Exercise goal:
Please retype the entries below word for word, passing over every picture.

━━━━━ Source information

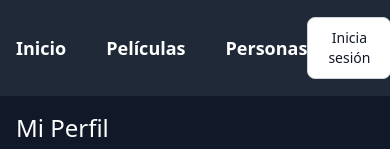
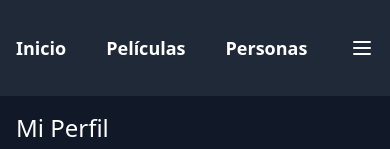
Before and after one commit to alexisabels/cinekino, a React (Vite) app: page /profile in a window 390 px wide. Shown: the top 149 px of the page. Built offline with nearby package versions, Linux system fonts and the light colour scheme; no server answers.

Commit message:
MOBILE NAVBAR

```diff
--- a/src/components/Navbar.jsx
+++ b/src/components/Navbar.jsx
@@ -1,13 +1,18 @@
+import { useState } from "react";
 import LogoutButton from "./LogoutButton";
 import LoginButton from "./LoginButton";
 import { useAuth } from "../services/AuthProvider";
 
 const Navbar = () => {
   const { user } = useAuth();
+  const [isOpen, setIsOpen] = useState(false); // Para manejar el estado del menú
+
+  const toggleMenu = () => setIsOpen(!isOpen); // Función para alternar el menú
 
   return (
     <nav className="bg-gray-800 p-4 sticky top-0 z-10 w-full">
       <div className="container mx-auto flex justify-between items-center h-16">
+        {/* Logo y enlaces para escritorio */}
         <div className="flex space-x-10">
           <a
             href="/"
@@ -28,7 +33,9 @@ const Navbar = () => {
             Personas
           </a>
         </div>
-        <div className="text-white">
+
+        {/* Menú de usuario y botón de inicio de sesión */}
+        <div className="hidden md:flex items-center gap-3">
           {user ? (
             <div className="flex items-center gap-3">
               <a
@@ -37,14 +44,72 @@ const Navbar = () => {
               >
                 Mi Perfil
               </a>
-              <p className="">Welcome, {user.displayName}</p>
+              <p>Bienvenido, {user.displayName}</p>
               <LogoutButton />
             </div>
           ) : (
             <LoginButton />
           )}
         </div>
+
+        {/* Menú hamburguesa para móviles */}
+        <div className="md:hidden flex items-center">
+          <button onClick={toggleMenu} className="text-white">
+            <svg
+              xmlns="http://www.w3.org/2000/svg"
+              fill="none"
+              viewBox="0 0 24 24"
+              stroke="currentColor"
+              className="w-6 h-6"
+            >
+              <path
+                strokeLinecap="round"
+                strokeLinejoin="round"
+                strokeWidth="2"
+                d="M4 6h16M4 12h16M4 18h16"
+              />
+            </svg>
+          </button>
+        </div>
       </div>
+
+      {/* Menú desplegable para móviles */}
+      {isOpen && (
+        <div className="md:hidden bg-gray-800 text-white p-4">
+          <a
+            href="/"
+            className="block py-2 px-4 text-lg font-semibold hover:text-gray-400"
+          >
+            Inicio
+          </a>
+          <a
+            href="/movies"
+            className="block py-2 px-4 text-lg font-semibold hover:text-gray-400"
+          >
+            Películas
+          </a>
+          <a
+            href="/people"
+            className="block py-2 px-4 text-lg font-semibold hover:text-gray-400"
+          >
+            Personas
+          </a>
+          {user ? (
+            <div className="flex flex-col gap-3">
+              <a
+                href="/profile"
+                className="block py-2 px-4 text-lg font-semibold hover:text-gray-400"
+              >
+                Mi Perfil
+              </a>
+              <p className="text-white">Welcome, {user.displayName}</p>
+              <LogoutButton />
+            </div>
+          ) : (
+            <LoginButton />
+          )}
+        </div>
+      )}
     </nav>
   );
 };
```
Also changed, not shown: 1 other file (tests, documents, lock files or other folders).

━━━━━━━━━━

Reply to the exercise:
Before and after one commit to alexisabels/cinekino, a React (Vite) app: page /profile in a window 390 px wide. Shown: the top 149 px of the page. Built offline with nearby package versions, Linux system fonts and the light colour scheme; no server answers.

Commit message:
MOBILE NAVBAR

```diff
--- a/src/components/Navbar.jsx
+++ b/src/components/Navbar.jsx
@@ -1,13 +1,18 @@
+import { useState } from "react";
 import LogoutButton from "./LogoutButton";
 import LoginButton from "./LoginButton";
 import { useAuth } from "../services/AuthProvider";
 
 const Navbar = () => {
   const { user } = useAuth();
+  const [isOpen, setIsOpen] = useState(false); // Para manejar el estado del menú
+
+  const toggleMenu = () => setIsOpen(!isOpen); // Función para alternar el menú
 
   return (
     <nav className="bg-gray-800 p-4 sticky top-0 z-10 w-full">
       <div className="container mx-auto flex justify-between items-center h-16">
+        {/* Logo y enlaces para escritorio */}
         <div className="flex space-x-10">
           <a
             href="/"
@@ -28,7 +33,9 @@ const Navbar = () => {
             Personas
           </a>
         </div>
-        <div className="text-white">
+
+        {/* Menú de usuario y botón de inicio de sesión */}
+        <div className="hidden md:flex items-center gap-3">
           {user ? (
             <div className="flex items-center gap-3">
               <a
@@ -37,14 +44,72 @@ const Navbar = () => {
               >
                 Mi Perfil
               </a>
-              <p className="">Welcome, {user.displayName}</p>
+              <p>Bienvenido, {user.displayName}</p>
               <LogoutButton />
             </div>
           ) : (
             <LoginButton />
           )}
         </div>
+
+        {/* Menú hamburguesa para móviles */}
+        <div className="md:hidden flex items-center">
+          <button onClick={toggleMenu} className="text-white">
+            <svg
+              xmlns="http://www.w3.org/2000/svg"
+              fill="none"
+              viewBox="0 0 24 24"
+              stroke="currentColor"
+              className="w-6 h-6"
+            >
+              <path
+                strokeLinecap="round"
+                strokeLinejoin="round"
+                strokeWidth="2"
+                d="M4 6h16M4 12h16M4 18h16"
+              />
+            </svg>
+          </button>
+        </div>
       </div>
+
+      {/* Menú desplegable para móviles */}
+      {isOpen && (
+        <div className="md:hidden bg-gray-800 text-white p-4">
+          <a
+            href="/"
+            className="block py-2 px-4 text-lg font-semibold hover:text-gray-400"
+          >
+            Inicio
+          </a>
+          <a
+            href="/movies"
+            className="block py-2 px-4 text-lg font-semibold hover:text-gray-400"
+          >
+            Películas
+          </a>
+          <a
+            href="/people"
+            className="block py-2 px-4 text-lg font-semibold hover:text-gray-400"
+          >
+            Personas
+          </a>
+          {user ? (
+            <div className="flex flex-col gap-3">
+              <a
+                href="/profile"
+                className="block py-2 px-4 text-lg font-semibold hover:text-gray-400"
+              >
+                Mi Perfil
+              </a>
+              <p className="text-white">Welcome, {user.displayName}</p>
+              <LogoutButton />
+            </div>
+          ) : (
+            <LoginButton />
+          )}
+        </div>
+      )}
     </nav>
   );
 };
```
Also changed, not shown: 1 other file (tests, documents, lock files or other folders).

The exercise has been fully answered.